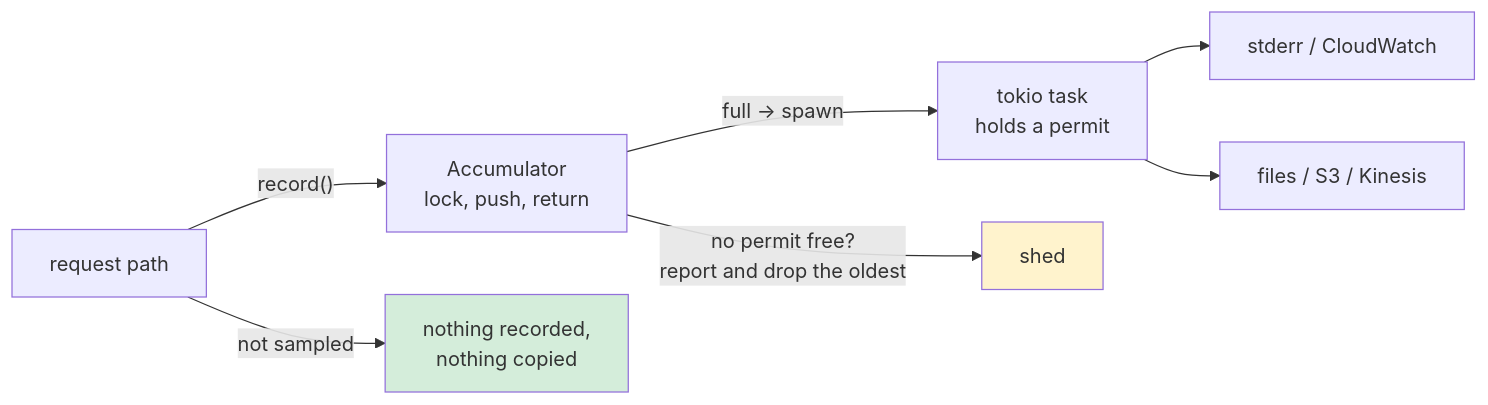
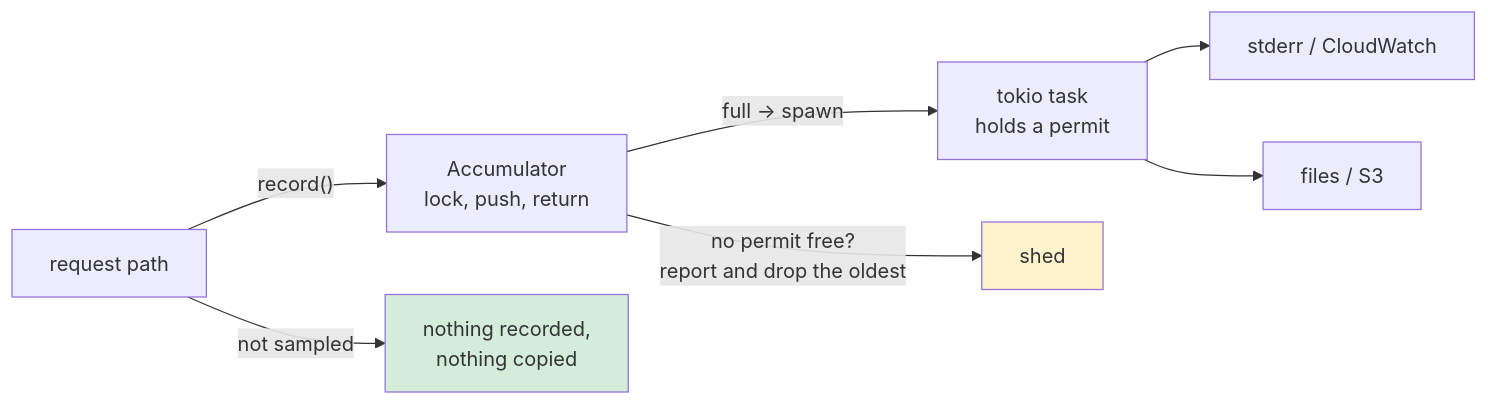
The seventh of 7 diagrams in documentation/request-walkthrough.md (PratikBarhate/hushar), drawn with Mermaid before and after one commit. The commit also changed other lines of this file and 3548 other files, not shown here.

````diff
--- a/documentation/request-walkthrough.md
+++ b/documentation/request-walkthrough.md
@@ -314,11 +325,11 @@
 ```mermaid
 flowchart LR
   h["request path"] -->|"record()"| acc["Accumulator<br/>lock, push, return"]
   acc -->|"full → spawn"| task["tokio task<br/>holds a permit"]
   task --> m1["stderr / CloudWatch"]
-  task --> l1["files / S3 / Kinesis"]
+  task --> l1["files / S3"]
   acc -->|"no permit free?<br/>report and drop the oldest"| drop["shed"]
   h -->|"not sampled"| skip["nothing recorded,<br/>nothing copied"]
   style drop fill:#fff3cd
   style skip fill:#d4edda
 ```
````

───

◆ EXERCISE DESCRIPTION: The answer should consist of all the records, duplicated exactly, with no images included.

◆ SOLUTION BELOW:
The seventh of 7 diagrams in documentation/request-walkthrough.md (PratikBarhate/hushar), drawn with Mermaid before and after one commit. The commit also changed other lines of this file and 3548 other files, not shown here.

````diff
--- a/documentation/request-walkthrough.md
+++ b/documentation/request-walkthrough.md
@@ -314,11 +325,11 @@
 ```mermaid
 flowchart LR
   h["request path"] -->|"record()"| acc["Accumulator<br/>lock, push, return"]
   acc -->|"full → spawn"| task["tokio task<br/>holds a permit"]
   task --> m1["stderr / CloudWatch"]
-  task --> l1["files / S3 / Kinesis"]
+  task --> l1["files / S3"]
   acc -->|"no permit free?<br/>report and drop the oldest"| drop["shed"]
   h -->|"not sampled"| skip["nothing recorded,<br/>nothing copied"]
   style drop fill:#fff3cd
   style skip fill:#d4edda
 ```
````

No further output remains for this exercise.